Earlier this week, I attended the Espresso School in Clayton South. Now, as someone who loves their coffee, I’ve always been curious by what on the earth the baristas are doing as they tap silver jugs on the bench, click various leavers of those gorgeous machines and blast the steam wands. Coffee plays a strong part in a lot of my writing and I knew having a more detailed understanding on exactly how the machines worked and the skill involved would be useful to me as a writer. So, off I went to school.
The Espresso School is ideal for those working in the industry to learn how to make a good cup of coffee with no previous experience or those who have been working in cafes seeking to take their skills to the next level. The Espresso School also cater for people who might be looking to purchase a quality coffee machine for their homes or offices looking to learn more about the process, as well as people like myself who are just curious.

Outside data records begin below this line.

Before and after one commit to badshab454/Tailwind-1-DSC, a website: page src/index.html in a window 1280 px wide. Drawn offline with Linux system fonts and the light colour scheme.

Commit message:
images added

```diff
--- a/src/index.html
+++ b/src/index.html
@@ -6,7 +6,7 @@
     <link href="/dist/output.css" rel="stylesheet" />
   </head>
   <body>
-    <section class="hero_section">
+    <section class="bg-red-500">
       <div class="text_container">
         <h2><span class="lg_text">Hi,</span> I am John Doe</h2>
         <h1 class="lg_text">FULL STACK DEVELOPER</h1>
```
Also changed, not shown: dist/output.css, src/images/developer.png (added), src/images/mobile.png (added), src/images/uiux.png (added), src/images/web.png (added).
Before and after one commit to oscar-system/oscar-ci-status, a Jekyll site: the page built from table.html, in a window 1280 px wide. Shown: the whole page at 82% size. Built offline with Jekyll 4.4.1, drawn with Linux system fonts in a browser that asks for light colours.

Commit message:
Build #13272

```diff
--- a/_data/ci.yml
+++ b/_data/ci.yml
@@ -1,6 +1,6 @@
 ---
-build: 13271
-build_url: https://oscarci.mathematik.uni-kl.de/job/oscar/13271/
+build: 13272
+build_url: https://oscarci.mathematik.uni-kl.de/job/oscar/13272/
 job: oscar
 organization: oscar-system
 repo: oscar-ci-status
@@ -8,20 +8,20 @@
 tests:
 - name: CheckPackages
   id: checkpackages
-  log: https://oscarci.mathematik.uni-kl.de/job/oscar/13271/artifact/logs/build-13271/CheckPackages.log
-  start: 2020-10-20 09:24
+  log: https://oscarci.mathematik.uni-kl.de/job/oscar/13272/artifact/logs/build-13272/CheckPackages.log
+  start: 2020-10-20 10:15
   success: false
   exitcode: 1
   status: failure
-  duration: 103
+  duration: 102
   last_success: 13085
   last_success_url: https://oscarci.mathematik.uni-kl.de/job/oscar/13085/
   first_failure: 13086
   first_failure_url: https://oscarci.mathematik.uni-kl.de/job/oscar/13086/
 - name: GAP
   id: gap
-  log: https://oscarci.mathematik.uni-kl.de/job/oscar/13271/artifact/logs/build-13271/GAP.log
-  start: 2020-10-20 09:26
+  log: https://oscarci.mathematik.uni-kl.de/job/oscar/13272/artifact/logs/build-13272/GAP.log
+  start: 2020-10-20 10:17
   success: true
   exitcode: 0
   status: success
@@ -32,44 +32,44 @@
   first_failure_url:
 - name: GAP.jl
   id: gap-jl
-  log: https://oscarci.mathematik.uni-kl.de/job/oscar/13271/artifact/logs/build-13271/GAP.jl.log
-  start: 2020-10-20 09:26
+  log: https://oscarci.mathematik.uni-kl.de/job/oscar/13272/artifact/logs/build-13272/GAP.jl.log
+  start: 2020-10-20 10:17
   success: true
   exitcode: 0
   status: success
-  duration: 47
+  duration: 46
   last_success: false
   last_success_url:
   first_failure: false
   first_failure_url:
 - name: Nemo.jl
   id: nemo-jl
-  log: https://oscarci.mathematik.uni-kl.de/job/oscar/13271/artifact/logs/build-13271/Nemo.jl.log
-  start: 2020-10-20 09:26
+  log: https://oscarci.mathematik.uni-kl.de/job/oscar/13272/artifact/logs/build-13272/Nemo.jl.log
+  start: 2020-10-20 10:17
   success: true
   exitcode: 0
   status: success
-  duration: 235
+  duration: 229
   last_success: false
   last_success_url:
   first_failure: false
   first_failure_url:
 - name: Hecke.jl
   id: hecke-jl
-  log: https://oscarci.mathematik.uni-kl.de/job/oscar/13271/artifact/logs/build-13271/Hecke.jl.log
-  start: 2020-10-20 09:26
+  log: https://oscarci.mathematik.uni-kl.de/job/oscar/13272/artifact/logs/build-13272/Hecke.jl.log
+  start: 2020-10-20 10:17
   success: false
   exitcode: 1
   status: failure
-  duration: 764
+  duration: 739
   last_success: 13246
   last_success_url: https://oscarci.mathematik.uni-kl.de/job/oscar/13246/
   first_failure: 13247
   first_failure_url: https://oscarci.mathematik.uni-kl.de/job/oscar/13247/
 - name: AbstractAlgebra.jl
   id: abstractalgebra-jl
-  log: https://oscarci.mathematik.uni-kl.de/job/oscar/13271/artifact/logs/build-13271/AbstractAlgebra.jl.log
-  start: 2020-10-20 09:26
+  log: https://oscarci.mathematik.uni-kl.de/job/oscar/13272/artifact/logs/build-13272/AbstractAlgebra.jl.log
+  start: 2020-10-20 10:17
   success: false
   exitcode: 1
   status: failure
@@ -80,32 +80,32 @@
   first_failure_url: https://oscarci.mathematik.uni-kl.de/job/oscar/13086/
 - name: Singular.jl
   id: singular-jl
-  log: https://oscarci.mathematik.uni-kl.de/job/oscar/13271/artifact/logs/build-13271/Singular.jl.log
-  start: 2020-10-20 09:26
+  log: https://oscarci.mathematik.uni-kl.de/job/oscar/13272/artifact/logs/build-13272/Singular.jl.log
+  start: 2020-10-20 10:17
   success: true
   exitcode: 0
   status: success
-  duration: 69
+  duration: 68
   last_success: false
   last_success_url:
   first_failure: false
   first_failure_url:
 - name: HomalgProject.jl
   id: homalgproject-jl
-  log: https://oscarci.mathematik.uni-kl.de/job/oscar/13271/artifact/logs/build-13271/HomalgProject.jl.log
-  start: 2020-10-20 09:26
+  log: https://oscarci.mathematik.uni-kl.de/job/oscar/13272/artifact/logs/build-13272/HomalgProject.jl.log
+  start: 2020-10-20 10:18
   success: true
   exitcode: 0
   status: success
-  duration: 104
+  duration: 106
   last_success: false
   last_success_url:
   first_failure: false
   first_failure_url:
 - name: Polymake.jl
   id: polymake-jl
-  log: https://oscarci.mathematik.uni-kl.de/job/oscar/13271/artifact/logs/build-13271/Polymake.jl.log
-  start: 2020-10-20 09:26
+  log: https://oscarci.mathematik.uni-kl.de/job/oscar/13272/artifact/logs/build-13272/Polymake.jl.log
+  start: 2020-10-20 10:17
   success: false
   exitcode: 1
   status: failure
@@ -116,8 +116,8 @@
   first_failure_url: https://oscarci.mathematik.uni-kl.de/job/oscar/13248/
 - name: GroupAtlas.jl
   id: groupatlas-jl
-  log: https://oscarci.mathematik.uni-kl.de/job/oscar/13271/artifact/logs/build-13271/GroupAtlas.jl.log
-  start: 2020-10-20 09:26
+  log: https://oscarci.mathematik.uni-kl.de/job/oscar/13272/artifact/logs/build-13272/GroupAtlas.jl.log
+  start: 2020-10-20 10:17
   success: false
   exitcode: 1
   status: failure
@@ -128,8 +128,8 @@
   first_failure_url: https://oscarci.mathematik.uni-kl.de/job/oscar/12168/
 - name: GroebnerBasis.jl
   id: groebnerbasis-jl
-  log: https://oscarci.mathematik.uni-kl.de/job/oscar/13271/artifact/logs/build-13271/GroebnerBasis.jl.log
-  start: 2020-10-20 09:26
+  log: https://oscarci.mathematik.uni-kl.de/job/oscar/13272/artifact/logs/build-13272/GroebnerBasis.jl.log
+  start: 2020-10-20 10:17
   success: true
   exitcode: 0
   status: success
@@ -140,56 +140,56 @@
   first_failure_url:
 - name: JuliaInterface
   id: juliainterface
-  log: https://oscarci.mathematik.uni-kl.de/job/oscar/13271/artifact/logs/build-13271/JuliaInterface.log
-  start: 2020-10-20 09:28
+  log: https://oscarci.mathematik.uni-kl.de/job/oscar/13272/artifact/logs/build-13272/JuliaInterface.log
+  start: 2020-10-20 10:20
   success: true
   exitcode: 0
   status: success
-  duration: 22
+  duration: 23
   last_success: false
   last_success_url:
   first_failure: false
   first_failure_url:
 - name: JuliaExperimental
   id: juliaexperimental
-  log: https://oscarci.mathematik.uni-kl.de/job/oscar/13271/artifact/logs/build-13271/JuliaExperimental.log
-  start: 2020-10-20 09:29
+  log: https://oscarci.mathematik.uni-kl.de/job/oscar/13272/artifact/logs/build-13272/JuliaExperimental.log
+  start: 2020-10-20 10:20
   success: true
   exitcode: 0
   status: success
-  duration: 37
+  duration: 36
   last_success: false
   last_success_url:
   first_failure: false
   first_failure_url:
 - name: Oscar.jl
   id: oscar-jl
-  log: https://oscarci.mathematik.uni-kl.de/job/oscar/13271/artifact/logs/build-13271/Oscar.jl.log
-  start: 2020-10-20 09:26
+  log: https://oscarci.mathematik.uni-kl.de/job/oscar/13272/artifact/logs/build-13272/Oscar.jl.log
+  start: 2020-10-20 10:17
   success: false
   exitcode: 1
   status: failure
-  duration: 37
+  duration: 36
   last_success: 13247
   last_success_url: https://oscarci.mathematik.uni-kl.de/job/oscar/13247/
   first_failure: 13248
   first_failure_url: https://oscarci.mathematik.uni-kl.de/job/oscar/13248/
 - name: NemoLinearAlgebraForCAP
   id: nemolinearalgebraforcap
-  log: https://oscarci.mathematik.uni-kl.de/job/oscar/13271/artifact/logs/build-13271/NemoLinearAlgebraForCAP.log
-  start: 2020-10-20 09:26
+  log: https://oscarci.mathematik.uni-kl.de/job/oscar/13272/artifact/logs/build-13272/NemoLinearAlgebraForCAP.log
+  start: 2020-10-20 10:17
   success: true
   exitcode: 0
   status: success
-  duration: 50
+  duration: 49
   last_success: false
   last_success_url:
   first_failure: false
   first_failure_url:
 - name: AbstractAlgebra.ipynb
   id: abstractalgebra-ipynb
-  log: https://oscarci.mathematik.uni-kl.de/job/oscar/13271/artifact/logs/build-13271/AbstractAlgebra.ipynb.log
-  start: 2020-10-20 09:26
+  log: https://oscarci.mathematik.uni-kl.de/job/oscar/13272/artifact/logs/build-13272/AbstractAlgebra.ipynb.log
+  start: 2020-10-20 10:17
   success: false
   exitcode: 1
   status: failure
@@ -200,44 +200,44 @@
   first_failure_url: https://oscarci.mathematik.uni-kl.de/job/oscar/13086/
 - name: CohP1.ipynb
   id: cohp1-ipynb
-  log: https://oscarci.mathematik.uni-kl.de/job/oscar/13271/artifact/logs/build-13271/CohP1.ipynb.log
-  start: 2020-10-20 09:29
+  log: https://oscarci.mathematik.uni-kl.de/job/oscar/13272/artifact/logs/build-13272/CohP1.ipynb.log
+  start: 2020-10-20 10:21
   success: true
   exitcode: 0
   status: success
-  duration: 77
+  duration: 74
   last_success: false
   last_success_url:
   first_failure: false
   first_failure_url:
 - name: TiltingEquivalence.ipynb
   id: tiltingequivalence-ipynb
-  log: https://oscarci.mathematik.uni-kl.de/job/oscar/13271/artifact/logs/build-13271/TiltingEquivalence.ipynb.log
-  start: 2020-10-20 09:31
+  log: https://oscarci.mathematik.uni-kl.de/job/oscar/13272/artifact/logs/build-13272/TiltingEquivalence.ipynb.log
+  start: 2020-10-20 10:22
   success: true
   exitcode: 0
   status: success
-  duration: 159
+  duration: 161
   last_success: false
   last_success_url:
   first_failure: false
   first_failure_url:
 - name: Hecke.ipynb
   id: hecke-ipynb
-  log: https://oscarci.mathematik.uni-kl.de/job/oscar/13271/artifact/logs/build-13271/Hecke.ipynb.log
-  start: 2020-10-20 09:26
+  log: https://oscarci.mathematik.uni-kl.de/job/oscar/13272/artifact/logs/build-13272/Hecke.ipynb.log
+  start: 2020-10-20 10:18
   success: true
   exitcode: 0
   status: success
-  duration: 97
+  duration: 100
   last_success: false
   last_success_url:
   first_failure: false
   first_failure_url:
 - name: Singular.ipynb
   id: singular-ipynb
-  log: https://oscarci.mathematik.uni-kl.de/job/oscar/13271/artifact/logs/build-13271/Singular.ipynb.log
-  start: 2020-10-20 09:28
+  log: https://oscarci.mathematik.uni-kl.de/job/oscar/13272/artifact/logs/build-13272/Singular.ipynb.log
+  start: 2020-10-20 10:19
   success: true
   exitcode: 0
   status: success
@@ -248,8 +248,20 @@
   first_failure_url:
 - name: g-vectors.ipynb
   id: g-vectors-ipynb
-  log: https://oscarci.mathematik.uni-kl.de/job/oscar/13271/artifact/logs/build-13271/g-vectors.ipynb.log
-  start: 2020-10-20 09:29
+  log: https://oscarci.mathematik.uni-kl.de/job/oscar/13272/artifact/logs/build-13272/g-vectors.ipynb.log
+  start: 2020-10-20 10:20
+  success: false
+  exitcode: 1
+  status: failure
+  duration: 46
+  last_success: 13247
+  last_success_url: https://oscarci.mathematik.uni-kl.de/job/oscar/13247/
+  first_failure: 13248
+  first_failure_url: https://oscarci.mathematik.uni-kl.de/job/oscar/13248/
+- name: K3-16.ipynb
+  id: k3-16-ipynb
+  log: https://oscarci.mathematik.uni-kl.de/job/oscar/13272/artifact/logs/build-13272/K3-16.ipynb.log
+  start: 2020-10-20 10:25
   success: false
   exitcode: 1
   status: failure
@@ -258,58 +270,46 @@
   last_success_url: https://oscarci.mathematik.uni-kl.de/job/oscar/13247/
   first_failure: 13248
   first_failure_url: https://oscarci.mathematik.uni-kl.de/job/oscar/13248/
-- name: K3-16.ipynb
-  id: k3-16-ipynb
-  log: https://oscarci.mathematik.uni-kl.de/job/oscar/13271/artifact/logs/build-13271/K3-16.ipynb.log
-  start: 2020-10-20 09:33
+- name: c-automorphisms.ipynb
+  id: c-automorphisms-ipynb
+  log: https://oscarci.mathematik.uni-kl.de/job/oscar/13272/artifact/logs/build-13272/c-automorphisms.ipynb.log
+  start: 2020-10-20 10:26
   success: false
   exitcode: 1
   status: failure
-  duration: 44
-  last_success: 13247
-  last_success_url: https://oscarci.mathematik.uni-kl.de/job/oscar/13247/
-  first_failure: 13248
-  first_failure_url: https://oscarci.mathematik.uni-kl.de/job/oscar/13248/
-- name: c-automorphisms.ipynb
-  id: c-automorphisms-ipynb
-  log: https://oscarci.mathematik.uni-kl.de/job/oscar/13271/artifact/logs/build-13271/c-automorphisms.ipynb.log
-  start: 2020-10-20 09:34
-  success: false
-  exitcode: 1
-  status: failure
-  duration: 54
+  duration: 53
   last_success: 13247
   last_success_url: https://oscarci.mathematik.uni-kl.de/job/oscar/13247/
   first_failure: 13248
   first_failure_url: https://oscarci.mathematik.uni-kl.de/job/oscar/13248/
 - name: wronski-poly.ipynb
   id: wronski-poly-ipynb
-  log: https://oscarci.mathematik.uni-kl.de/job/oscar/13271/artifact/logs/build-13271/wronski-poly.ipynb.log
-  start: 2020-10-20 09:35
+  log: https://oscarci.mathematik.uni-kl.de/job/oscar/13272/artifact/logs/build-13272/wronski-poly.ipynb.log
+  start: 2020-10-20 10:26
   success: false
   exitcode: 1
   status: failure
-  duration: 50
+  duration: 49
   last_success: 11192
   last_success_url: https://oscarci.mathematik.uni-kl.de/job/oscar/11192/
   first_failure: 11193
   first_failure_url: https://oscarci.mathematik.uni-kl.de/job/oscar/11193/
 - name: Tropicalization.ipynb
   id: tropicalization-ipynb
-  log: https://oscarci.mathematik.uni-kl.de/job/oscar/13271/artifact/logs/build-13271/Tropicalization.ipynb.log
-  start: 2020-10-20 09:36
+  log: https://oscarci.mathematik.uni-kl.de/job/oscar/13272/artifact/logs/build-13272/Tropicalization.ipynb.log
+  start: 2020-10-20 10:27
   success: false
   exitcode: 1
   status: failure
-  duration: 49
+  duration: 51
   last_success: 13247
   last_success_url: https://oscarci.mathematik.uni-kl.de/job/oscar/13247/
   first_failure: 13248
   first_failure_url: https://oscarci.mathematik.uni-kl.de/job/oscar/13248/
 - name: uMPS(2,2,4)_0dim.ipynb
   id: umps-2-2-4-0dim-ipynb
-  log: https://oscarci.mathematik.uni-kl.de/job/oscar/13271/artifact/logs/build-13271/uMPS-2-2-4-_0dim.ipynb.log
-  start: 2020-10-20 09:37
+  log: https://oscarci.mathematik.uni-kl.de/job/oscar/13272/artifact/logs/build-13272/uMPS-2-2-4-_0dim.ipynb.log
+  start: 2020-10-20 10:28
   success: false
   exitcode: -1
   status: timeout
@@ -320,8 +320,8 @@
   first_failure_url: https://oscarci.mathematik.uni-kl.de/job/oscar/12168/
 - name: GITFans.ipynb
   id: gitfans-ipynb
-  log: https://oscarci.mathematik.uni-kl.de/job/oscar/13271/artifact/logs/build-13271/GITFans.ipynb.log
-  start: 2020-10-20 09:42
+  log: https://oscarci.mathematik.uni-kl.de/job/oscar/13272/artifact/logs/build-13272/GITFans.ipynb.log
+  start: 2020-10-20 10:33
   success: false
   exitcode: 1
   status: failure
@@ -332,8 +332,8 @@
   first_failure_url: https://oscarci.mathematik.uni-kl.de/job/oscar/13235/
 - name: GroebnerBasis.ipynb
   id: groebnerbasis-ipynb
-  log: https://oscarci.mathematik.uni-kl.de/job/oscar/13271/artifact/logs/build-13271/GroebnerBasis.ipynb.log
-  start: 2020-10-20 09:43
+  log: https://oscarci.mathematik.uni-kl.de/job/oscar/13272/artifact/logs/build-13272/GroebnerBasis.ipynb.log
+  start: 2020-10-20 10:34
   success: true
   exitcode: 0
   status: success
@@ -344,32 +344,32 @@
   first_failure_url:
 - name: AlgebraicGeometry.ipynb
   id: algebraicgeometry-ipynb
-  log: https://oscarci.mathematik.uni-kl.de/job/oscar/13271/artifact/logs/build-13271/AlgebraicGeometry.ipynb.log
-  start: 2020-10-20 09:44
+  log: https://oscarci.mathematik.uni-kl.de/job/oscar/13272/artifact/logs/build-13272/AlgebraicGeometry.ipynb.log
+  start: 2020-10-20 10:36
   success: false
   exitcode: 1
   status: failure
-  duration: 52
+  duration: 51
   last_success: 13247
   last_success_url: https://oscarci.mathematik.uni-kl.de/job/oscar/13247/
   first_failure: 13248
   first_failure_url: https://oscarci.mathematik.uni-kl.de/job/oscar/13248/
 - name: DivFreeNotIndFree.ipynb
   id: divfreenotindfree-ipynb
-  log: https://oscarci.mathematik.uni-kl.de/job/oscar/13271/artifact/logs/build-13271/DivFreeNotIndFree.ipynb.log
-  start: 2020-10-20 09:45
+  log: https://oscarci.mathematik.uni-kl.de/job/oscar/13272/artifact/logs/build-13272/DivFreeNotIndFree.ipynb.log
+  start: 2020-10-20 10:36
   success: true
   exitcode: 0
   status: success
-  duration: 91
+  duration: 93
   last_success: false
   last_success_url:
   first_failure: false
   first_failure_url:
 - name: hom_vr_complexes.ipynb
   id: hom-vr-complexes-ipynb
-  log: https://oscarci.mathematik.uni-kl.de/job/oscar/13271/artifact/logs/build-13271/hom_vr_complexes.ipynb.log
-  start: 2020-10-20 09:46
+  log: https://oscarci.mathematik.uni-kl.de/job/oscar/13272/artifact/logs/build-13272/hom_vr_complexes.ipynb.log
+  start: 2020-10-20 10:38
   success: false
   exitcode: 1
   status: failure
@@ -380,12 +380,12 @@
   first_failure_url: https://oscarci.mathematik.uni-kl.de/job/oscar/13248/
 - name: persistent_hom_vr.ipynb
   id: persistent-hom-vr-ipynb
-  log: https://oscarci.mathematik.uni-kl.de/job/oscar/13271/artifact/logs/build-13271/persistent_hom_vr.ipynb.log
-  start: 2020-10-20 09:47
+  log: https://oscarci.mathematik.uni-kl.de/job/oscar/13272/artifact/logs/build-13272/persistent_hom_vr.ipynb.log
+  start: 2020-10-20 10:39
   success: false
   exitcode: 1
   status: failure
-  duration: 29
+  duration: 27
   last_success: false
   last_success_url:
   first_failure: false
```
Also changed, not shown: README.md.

To start with, our instructor, David, made the class a great coffee and proceeded to run through a very brief history of coffee – the origins, the different varieties, the different types of coffee drinks. We looked at some “maths and science” of coffee – how much ground coffee needs to go into the machine for how much espresso to come out of the machine.
With some theory out of the way, we were set loose on the machines. It was fascinating to see how small variances in how the beans were ground or the weight of the ground coffee could have a dramatic impact on the final outcome. With knowledge in how grind the coffee as well weigh and tamper the coffee before putting it through the machine, we then explored how to froth the milk to the right temperature and density in order to pour the perfect latte or flat white. Hint – it’s all in the sound it makes.
In all, it was a really interesting morning. As someone who knew nothing about how coffee was made, it opened my eyes and gave me new appreciation for those who can brew a really good cuppa. It also may come in handy in my writing that now I can actually call the portafilter by its correct name rather than the ‘handle thingy’.